■ Work required ■
Line by line, repeat the material below exactly and leave the images out.

■ Data for this exercise ■

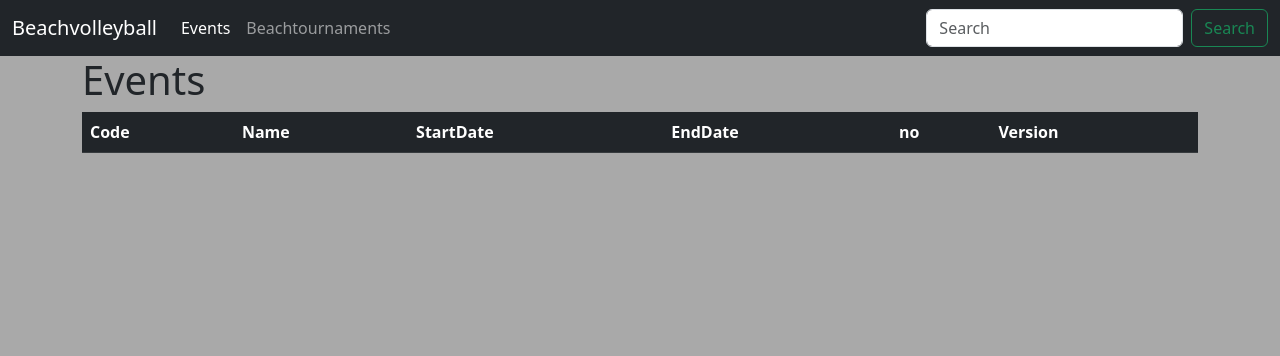
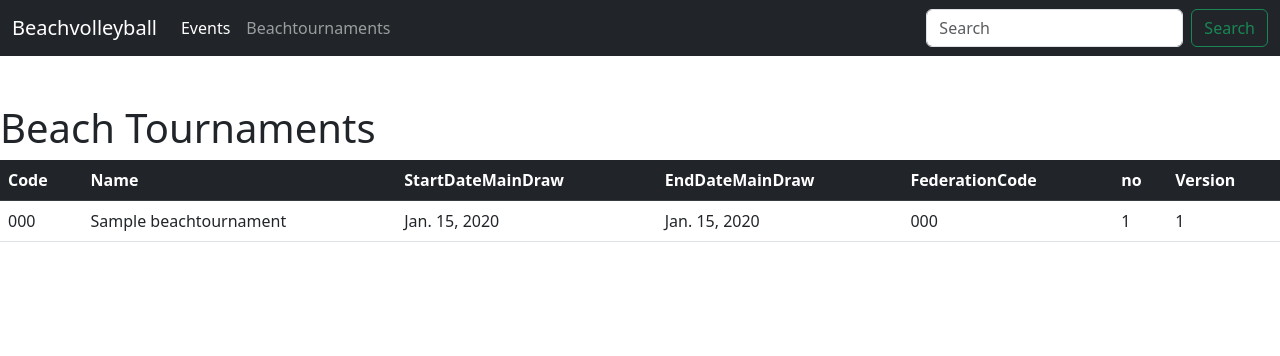
Before and after one commit to Samarix/Beachvolleyball_AmirSamardzic, a Django app: page /beachtournaments/ in a window 1280 px wide. Shown: the top 356 px of the page. Run offline with Django 5.2, Linux system fonts and the light colour scheme; tables that the repository leaves empty hold one stand-in row (values such as "Sample post"); lists and menus that the app fills with data are empty.

Commit message:
neuer commit 1

```diff
--- a/beachvolleyball/beachvolleyball_webapp/templates/base.html
+++ b/beachvolleyball/beachvolleyball_webapp/templates/base.html
@@ -3,17 +3,19 @@
 <head>
     <meta charset="UTF-8">
     <meta name="viewport" content="width=device-width, initial-scale=1.0">
-    <title>Beachvolleyball</title>
+    <title>{% block title %}{% endblock %}</title>
     <!-- Bootstrap CSS -->
     <link rel="stylesheet" href="https://cdn.jsdelivr.net/npm/bootstrap@5.3.0/dist/css/bootstrap.min.css">
 </head>
-<body style="
-background-color: darkgray">
-{% include 'navbar.html' %}
-<div class="container">
+<body style="background-color: rgb(255, 255, 255);">
+
+    {% include 'navbar.html' %}
+</br>
+<br>
 
     {% block content %}
     {% endblock %}
+
 
     <!-- Bootstrap JS -->
     <script src="https://cdn.jsdelivr.net/npm/bootstrap@5.3.0/dist/js/bootstrap.bundle.min.js"></script>
--- a/beachvolleyball/beachvolleyball_webapp/templates/beachtournaments.html
+++ b/beachvolleyball/beachvolleyball_webapp/templates/beachtournaments.html
@@ -1,11 +1,11 @@
 {% extends 'base.html' %}
 
 
-{%block title%} Events{% endblock %}
+{%block title%} Beach Tournaments{% endblock %}
 
 {% block content %}
 
-<h1>Events</h1>
+<h1>Beach Tournaments</h1>
 
 
 <table class="table">
@@ -13,21 +13,23 @@
         <tr>
             <th scope="col">Code</th>
             <th scope="col">Name</th>
-            <th scope="col">StartDate</th>
-            <th scope="col">EndDate</th>
+            <th scope="col">StartDateMainDraw</th>
+            <th scope="col">EndDateMainDraw</th>
+            <th scope="col">FederationCode</th>
             <th scope="col">no</th>
             <th scope="col">Version</th>
         </tr>
     </thead>
     <tbody>
-        {% for event in events %}
+        {% for beachtournament in beachtournaments %}
         <tr>
-            <td>{{event.Code}}</td>
-            <td>{{event.Name}}</td>
-            <td>{{event.StartDate}}</td>
-            <td>{{event.EndDate}}</td>
-            <td>{{event.no}}</td>
-            <td>{{event.Version}}</td>
+            <td>{{beachtournament.Code}}</td>
+            <td>{{beachtournament.Name}}</td>
+            <td>{{beachtournament.StartDateMainDraw}}</td>
+            <td>{{beachtournament.EndDateMainDraw}}</td>
+            <td>{{beachtournament.FederationCode}}</td>
+            <td>{{beachtournament.no}}</td>
+            <td>{{beachtournament.Version}}</td>
         {% endfor %}
     </tbody>
   </table>
--- a/beachvolleyball/beachvolleyball_webapp/views.py
+++ b/beachvolleyball/beachvolleyball_webapp/views.py
@@ -22,7 +22,7 @@ def events(request):
 
 def beachtournaments(request):
 
-    beachtournaments = BeachTournament.objects
+    beachtournaments = BeachTournament.objects.filter(StartDateMainDraw__range=["2020-01-01", "2024-12-31"]).order_by('-StartDateMainDraw')
 
     context = {
         'beachtournaments': beachtournaments,
```
Also changed, not shown: beachvolleyball/beachvolleyball_webapp/templates/home.html (+8 -0 lines).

■ Result ■
Before and after one commit to Samarix/Beachvolleyball_AmirSamardzic, a Django app: page /beachtournaments/ in a window 1280 px wide. Shown: the top 356 px of the page. Run offline with Django 5.2, Linux system fonts and the light colour scheme; tables that the repository leaves empty hold one stand-in row (values such as "Sample post"); lists and menus that the app fills with data are empty.

Commit message:
neuer commit 1

```diff
--- a/beachvolleyball/beachvolleyball_webapp/templates/base.html
+++ b/beachvolleyball/beachvolleyball_webapp/templates/base.html
@@ -3,17 +3,19 @@
 <head>
     <meta charset="UTF-8">
     <meta name="viewport" content="width=device-width, initial-scale=1.0">
-    <title>Beachvolleyball</title>
+    <title>{% block title %}{% endblock %}</title>
     <!-- Bootstrap CSS -->
     <link rel="stylesheet" href="https://cdn.jsdelivr.net/npm/bootstrap@5.3.0/dist/css/bootstrap.min.css">
 </head>
-<body style="
-background-color: darkgray">
-{% include 'navbar.html' %}
-<div class="container">
+<body style="background-color: rgb(255, 255, 255);">
+
+    {% include 'navbar.html' %}
+</br>
+<br>
 
     {% block content %}
     {% endblock %}
+
 
     <!-- Bootstrap JS -->
     <script src="https://cdn.jsdelivr.net/npm/bootstrap@5.3.0/dist/js/bootstrap.bundle.min.js"></script>
--- a/beachvolleyball/beachvolleyball_webapp/templates/beachtournaments.html
+++ b/beachvolleyball/beachvolleyball_webapp/templates/beachtournaments.html
@@ -1,11 +1,11 @@
 {% extends 'base.html' %}
 
 
-{%block title%} Events{% endblock %}
+{%block title%} Beach Tournaments{% endblock %}
 
 {% block content %}
 
-<h1>Events</h1>
+<h1>Beach Tournaments</h1>
 
 
 <table class="table">
@@ -13,21 +13,23 @@
         <tr>
             <th scope="col">Code</th>
             <th scope="col">Name</th>
-            <th scope="col">StartDate</th>
-            <th scope="col">EndDate</th>
+            <th scope="col">StartDateMainDraw</th>
+            <th scope="col">EndDateMainDraw</th>
+            <th scope="col">FederationCode</th>
             <th scope="col">no</th>
             <th scope="col">Version</th>
         </tr>
     </thead>
     <tbody>
-        {% for event in events %}
+        {% for beachtournament in beachtournaments %}
         <tr>
-            <td>{{event.Code}}</td>
-            <td>{{event.Name}}</td>
-            <td>{{event.StartDate}}</td>
-            <td>{{event.EndDate}}</td>
-            <td>{{event.no}}</td>
-            <td>{{event.Version}}</td>
+            <td>{{beachtournament.Code}}</td>
+            <td>{{beachtournament.Name}}</td>
+            <td>{{beachtournament.StartDateMainDraw}}</td>
+            <td>{{beachtournament.EndDateMainDraw}}</td>
+            <td>{{beachtournament.FederationCode}}</td>
+            <td>{{beachtournament.no}}</td>
+            <td>{{beachtournament.Version}}</td>
         {% endfor %}
     </tbody>
   </table>
--- a/beachvolleyball/beachvolleyball_webapp/views.py
+++ b/beachvolleyball/beachvolleyball_webapp/views.py
@@ -22,7 +22,7 @@ def events(request):
 
 def beachtournaments(request):
 
-    beachtournaments = BeachTournament.objects
+    beachtournaments = BeachTournament.objects.filter(StartDateMainDraw__range=["2020-01-01", "2024-12-31"]).order_by('-StartDateMainDraw')
 
     context = {
         'beachtournaments': beachtournaments,
```
Also changed, not shown: beachvolleyball/beachvolleyball_webapp/templates/home.html (+8 -0 lines).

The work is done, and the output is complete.